The exercise which kicked off in November 2013 involved natural resource assessments through the use of Participatory Rural Appraisal (PRA) tools. The tools that were applied included; community resource map, resource access and timeline, and hazard mapping among others. Information collected ranged from seasonal climatic variability, resource access and control as well as the livelihood hazards exposure.
The PRA exercises which will culminate into Community Action Plans will inform the review of district wetland management plans under Uganda’s Ministry of Water and Environment. Members of both Lutembe Wetland Users Association and Mabamba bay Wetland Eco-tourism Association majorly depend on natural resources for their livelihood. Therefore the exercise will not only enable the two communities to understand their status and current dependency on natural resources. But will also encourage better use and management of natural resources.
Nature Uganda, the BirdLife partner in Uganda, has been facilitating the process in both Lutembe bay and Mabamba bay under the “Empowering local communities for the conservation and sustainable development of birds and biodiversity of the Lake Victoria Basin” project. The project seeks to empower local conservation groups to successfully incorporate their development needs into natural resource management through capacity building, resource mobilization and policy influencing. The project is financed by the generous support of the A. V Jensen Foundation.
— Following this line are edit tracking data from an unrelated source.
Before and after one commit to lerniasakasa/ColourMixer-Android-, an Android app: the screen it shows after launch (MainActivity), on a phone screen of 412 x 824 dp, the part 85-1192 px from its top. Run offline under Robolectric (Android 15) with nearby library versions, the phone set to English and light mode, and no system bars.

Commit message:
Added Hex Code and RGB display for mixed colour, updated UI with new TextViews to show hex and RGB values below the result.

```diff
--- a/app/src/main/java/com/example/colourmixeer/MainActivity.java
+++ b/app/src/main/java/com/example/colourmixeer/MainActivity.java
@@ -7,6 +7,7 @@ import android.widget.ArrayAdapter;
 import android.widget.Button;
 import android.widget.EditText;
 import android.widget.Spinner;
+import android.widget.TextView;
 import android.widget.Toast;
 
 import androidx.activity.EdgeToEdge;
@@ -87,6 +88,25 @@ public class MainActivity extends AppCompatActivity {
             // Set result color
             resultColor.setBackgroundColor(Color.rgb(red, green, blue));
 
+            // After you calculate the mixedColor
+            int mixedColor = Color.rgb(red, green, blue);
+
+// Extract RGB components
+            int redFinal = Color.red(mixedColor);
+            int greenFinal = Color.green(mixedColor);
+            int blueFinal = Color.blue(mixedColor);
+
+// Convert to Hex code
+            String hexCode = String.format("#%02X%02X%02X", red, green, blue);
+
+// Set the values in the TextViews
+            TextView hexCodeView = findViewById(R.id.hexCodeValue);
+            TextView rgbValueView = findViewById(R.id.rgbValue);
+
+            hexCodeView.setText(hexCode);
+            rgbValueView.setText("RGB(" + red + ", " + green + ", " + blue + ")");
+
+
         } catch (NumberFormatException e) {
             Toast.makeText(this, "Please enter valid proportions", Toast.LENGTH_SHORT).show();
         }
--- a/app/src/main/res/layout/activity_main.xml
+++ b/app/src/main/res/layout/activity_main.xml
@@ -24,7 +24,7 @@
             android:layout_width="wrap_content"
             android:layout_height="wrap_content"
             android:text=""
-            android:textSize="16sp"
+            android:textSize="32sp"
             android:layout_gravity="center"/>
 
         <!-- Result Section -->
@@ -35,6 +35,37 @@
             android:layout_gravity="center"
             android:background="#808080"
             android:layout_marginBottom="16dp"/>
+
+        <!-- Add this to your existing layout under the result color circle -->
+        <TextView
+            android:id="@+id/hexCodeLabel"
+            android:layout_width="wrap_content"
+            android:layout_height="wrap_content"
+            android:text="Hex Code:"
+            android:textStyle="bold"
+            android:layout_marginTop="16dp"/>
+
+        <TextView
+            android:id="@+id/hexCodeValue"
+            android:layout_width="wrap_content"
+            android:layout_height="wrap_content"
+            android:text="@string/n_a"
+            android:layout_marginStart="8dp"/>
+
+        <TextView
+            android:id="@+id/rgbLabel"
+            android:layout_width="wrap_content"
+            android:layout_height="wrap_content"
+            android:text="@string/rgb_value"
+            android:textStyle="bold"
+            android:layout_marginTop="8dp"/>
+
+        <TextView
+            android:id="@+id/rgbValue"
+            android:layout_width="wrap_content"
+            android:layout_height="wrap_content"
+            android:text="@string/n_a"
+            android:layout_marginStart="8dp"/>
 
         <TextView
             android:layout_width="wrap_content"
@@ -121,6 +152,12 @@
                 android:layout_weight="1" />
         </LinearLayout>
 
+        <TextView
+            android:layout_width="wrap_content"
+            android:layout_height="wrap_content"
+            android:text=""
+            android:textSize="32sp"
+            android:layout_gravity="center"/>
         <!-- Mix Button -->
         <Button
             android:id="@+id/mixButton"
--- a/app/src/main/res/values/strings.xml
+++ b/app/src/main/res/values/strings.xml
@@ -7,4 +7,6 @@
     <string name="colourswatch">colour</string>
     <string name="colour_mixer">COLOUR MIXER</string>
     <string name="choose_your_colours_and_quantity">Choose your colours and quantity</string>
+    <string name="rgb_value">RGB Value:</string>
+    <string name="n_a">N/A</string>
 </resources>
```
Story by Dianah Nalwanga-Wabwire (Nature Uganda) and Olivia Adhiambo (BirdLife International)